##### Record set #####

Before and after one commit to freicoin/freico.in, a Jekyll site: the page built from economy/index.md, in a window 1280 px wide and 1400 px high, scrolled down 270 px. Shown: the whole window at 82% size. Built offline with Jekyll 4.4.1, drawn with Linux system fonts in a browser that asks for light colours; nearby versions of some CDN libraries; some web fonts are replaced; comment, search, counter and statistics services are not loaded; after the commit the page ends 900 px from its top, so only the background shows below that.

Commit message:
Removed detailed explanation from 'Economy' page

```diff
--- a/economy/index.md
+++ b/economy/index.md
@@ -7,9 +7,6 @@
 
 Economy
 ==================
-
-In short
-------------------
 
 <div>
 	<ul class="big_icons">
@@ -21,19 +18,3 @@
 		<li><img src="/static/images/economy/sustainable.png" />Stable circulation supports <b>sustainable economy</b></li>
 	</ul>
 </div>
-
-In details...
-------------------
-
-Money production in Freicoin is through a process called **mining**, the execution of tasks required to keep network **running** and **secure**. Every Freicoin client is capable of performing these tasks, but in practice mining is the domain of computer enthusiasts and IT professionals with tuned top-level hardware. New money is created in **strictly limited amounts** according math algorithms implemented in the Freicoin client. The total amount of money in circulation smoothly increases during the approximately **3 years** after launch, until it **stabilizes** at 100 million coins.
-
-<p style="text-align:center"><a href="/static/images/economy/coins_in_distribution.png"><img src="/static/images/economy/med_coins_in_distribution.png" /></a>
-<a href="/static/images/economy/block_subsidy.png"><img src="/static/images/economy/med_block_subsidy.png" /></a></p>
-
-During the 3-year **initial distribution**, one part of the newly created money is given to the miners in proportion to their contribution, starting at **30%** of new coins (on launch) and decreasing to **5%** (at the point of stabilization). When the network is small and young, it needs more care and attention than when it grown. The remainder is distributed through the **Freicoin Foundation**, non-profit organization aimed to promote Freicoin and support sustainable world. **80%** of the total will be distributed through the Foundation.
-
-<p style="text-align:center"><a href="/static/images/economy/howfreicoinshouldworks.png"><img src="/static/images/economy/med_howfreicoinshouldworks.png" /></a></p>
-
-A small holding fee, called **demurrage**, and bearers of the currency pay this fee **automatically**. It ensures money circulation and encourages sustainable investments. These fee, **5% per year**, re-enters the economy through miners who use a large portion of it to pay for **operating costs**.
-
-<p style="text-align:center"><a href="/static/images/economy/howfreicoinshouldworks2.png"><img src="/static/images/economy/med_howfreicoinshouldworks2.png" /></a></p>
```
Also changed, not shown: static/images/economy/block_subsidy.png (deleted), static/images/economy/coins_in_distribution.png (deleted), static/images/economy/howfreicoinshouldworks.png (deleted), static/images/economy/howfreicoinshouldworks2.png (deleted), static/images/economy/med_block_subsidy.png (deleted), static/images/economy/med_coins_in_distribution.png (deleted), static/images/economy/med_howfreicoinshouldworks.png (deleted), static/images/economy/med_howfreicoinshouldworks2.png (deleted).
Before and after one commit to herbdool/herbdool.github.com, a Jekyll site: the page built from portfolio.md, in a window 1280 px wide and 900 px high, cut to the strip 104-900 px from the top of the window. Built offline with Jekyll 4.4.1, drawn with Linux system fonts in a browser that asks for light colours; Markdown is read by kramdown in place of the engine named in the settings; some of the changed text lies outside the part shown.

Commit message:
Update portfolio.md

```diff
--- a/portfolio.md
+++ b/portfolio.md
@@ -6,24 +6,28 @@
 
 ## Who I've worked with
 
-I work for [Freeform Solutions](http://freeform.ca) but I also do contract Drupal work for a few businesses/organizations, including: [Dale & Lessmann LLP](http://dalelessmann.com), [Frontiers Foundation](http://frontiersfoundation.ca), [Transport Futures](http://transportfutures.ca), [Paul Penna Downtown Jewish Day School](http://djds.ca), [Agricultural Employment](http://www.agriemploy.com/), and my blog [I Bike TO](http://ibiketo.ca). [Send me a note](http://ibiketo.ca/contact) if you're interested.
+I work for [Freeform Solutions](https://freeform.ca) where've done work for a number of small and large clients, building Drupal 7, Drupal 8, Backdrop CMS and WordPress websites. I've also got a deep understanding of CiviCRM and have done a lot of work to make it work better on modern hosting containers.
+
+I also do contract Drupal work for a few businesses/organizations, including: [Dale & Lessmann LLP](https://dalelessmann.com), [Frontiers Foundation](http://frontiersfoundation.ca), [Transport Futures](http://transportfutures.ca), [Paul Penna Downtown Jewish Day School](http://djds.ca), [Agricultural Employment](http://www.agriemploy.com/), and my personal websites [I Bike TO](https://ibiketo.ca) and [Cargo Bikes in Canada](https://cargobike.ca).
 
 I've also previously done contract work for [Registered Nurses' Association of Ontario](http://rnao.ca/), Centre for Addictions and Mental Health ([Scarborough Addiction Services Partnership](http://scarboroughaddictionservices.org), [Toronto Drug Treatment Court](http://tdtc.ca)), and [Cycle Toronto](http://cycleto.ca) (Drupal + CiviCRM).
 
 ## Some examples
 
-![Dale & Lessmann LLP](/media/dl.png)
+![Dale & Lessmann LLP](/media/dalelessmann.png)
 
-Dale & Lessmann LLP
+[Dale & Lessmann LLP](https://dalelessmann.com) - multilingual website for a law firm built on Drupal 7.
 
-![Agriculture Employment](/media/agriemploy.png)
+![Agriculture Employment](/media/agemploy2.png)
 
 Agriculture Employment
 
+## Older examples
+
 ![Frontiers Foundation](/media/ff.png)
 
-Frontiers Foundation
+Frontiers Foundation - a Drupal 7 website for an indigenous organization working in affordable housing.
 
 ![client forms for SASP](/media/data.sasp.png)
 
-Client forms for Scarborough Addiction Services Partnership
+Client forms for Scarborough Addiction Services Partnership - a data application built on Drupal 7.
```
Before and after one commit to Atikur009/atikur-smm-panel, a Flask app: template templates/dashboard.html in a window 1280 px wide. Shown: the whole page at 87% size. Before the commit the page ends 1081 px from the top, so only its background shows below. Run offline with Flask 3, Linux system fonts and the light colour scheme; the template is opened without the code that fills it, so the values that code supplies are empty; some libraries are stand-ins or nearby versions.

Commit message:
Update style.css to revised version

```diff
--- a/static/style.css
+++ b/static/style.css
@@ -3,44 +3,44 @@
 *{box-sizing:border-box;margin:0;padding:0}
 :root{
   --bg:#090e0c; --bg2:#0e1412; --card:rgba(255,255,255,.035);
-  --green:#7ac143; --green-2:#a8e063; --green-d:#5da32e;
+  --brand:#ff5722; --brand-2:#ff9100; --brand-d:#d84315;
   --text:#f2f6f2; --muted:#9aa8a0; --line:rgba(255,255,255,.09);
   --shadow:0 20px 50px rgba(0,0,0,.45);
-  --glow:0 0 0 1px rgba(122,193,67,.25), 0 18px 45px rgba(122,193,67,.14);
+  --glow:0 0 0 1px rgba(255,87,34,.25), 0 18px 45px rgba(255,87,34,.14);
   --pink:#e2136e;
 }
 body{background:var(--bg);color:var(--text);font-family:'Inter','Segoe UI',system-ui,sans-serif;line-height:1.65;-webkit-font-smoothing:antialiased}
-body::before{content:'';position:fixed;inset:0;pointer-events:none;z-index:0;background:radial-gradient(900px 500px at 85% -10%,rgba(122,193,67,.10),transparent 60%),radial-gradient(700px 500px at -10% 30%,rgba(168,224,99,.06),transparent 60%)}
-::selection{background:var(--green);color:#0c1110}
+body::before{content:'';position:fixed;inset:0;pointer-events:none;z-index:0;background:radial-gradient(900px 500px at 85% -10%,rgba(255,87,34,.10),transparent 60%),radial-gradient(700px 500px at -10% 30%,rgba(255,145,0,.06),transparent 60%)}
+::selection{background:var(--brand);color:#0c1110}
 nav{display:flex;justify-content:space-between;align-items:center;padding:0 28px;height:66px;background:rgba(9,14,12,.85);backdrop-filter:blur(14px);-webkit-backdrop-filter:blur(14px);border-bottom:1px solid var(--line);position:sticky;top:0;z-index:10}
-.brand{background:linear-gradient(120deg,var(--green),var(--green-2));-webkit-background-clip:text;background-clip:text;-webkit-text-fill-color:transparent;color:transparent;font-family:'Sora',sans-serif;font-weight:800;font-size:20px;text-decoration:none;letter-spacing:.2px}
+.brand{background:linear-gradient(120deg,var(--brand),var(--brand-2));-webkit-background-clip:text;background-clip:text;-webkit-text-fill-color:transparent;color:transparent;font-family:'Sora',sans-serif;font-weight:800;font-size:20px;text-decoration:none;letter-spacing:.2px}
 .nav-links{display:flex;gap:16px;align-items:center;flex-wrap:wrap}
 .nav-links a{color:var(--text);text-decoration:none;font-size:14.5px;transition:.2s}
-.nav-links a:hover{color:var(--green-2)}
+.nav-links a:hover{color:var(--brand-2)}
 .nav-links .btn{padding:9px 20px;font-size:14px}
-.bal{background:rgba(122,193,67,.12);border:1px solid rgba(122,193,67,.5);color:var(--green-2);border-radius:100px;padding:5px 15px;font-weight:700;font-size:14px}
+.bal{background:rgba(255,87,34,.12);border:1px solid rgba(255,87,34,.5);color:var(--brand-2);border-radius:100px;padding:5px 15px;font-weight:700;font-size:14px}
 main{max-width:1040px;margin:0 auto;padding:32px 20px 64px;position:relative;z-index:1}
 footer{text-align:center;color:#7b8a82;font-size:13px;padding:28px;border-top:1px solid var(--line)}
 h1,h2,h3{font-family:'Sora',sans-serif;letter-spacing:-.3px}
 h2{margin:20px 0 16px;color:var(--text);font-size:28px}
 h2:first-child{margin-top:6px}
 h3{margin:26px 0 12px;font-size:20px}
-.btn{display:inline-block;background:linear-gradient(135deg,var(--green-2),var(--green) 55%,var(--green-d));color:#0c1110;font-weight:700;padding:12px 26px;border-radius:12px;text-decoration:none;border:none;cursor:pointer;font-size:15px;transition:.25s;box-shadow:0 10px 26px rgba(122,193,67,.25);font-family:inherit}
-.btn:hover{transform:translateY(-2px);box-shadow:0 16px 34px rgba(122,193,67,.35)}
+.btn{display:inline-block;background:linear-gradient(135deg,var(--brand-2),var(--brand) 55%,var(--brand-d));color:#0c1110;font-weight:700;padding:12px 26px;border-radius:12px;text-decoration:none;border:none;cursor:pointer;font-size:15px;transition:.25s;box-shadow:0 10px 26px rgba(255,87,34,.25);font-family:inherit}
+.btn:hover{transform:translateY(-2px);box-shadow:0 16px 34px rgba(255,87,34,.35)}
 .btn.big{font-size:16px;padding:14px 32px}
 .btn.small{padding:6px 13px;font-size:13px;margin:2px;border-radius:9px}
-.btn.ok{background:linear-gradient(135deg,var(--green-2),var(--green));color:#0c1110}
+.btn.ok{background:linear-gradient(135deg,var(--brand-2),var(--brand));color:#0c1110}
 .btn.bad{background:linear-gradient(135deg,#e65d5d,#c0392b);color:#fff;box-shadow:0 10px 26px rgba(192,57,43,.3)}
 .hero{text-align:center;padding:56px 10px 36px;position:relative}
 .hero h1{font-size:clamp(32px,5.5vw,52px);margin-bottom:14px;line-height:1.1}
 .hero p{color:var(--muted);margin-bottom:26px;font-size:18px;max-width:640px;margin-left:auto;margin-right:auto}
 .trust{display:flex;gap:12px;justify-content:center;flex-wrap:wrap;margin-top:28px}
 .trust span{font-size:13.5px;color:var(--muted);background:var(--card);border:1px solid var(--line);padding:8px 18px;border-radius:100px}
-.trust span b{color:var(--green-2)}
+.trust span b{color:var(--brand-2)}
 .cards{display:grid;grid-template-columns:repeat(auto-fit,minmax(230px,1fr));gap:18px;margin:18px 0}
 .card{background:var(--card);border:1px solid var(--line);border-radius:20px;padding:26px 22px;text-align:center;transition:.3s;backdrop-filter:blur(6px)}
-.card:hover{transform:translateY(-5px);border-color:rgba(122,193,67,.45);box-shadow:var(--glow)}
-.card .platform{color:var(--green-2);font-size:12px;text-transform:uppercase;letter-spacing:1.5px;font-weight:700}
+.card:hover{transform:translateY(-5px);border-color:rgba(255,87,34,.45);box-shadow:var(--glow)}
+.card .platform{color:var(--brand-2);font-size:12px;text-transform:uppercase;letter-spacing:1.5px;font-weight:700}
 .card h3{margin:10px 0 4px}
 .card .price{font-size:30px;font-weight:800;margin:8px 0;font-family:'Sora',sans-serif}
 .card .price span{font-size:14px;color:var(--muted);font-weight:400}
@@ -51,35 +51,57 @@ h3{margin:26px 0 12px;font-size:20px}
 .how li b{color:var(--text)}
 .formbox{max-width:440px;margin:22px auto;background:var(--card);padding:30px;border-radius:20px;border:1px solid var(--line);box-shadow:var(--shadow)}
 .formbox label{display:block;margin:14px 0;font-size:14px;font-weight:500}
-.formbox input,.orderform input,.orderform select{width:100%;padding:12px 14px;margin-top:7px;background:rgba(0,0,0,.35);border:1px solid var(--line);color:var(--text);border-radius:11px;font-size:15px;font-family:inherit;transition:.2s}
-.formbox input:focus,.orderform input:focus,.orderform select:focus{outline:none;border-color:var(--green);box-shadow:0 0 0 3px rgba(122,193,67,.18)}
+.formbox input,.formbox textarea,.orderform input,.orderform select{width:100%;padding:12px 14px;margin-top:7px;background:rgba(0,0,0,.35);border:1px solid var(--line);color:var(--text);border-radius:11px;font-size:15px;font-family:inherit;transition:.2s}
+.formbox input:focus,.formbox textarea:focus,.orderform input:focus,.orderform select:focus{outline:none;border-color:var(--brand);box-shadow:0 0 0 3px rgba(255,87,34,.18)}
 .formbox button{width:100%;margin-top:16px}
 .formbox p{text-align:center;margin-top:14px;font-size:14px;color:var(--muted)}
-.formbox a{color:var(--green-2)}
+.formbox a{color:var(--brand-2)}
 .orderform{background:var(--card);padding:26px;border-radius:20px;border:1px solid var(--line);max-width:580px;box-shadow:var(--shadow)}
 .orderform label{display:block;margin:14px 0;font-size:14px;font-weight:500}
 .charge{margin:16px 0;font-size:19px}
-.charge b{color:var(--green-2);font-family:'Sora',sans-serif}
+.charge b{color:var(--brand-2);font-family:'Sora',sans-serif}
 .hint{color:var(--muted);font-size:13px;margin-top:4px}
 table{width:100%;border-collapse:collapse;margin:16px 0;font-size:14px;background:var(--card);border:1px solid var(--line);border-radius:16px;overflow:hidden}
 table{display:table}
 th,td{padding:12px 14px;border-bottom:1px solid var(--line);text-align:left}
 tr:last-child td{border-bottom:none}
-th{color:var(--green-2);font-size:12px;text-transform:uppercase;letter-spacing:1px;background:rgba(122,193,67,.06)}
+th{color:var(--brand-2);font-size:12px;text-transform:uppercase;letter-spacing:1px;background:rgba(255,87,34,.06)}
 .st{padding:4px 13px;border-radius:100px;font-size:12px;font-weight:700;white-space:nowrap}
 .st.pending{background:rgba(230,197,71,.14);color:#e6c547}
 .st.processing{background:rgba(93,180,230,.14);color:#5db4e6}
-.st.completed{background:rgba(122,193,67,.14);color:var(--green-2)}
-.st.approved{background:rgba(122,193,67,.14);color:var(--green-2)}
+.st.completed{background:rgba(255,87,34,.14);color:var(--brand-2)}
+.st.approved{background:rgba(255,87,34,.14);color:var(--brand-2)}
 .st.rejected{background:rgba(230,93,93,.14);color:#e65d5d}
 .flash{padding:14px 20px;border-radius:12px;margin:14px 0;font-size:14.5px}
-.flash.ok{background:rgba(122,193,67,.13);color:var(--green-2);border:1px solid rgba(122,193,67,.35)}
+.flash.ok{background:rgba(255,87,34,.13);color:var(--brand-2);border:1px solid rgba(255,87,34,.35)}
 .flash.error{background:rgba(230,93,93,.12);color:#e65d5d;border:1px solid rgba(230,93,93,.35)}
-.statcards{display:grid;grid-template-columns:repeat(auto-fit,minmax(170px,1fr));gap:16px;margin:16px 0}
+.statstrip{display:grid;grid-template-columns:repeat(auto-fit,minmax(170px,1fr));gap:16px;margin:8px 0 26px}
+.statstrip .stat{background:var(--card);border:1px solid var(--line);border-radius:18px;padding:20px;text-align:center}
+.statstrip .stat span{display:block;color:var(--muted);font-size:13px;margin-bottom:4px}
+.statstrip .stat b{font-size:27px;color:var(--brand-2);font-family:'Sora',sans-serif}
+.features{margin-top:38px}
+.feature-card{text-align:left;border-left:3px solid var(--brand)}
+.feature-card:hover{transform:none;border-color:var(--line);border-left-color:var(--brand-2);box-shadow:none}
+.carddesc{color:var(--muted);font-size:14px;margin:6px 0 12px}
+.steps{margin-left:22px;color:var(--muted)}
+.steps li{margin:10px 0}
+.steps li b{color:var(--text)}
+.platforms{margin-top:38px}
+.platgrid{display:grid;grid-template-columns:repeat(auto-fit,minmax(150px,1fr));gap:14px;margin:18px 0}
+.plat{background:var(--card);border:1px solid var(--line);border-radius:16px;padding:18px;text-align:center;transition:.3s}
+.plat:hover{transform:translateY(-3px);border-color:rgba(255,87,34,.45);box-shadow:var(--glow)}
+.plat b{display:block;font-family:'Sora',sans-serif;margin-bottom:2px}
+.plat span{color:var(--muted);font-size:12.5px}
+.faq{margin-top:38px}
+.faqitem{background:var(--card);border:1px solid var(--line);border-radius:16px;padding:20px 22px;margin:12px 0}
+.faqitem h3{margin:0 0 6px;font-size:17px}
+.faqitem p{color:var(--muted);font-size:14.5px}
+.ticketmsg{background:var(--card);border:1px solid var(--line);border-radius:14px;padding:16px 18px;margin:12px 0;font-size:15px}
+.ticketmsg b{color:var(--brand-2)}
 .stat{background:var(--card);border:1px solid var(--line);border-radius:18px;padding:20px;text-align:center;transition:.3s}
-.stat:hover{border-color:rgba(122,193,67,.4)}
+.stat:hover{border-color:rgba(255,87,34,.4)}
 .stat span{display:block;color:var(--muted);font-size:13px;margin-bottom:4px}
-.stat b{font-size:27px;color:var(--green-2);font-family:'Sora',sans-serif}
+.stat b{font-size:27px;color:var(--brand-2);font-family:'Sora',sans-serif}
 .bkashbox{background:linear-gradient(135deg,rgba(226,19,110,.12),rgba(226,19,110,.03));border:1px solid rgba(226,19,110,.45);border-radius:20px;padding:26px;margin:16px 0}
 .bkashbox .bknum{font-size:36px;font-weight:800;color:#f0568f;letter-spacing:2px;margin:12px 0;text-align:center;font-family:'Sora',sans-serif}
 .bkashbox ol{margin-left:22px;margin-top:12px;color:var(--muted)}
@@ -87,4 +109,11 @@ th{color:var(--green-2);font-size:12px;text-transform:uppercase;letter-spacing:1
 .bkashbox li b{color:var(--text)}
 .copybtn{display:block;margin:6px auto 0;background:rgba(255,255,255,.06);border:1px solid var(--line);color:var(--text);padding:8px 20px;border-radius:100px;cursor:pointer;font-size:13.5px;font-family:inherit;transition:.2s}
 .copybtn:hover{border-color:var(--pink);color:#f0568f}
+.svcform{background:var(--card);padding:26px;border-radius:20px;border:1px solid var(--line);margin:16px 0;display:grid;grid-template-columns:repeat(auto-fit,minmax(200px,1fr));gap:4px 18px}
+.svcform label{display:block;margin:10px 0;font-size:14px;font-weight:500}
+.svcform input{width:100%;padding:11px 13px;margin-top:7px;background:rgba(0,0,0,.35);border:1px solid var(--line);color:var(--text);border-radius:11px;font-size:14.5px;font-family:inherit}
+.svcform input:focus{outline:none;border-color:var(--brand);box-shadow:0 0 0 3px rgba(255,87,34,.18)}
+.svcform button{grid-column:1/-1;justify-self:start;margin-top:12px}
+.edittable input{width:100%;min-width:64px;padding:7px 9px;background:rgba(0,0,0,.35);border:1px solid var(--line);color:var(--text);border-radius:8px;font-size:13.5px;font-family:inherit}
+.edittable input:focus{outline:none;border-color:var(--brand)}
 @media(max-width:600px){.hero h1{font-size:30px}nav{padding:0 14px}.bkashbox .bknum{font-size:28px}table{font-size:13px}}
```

#####

Look through the entries above. Copy each line in which the string "links" occurs.

 .nav-links{display:flex;gap:16px;align-items:center;flex-wrap:wrap}
 .nav-links a{color:var(--text);text-decoration:none;font-size:14.5px;transition:.2s}
-.nav-links a:hover{color:var(--green-2)}
+.nav-links a:hover{color:var(--brand-2)}
 .nav-links .btn{padding:9px 20px;font-size:14px}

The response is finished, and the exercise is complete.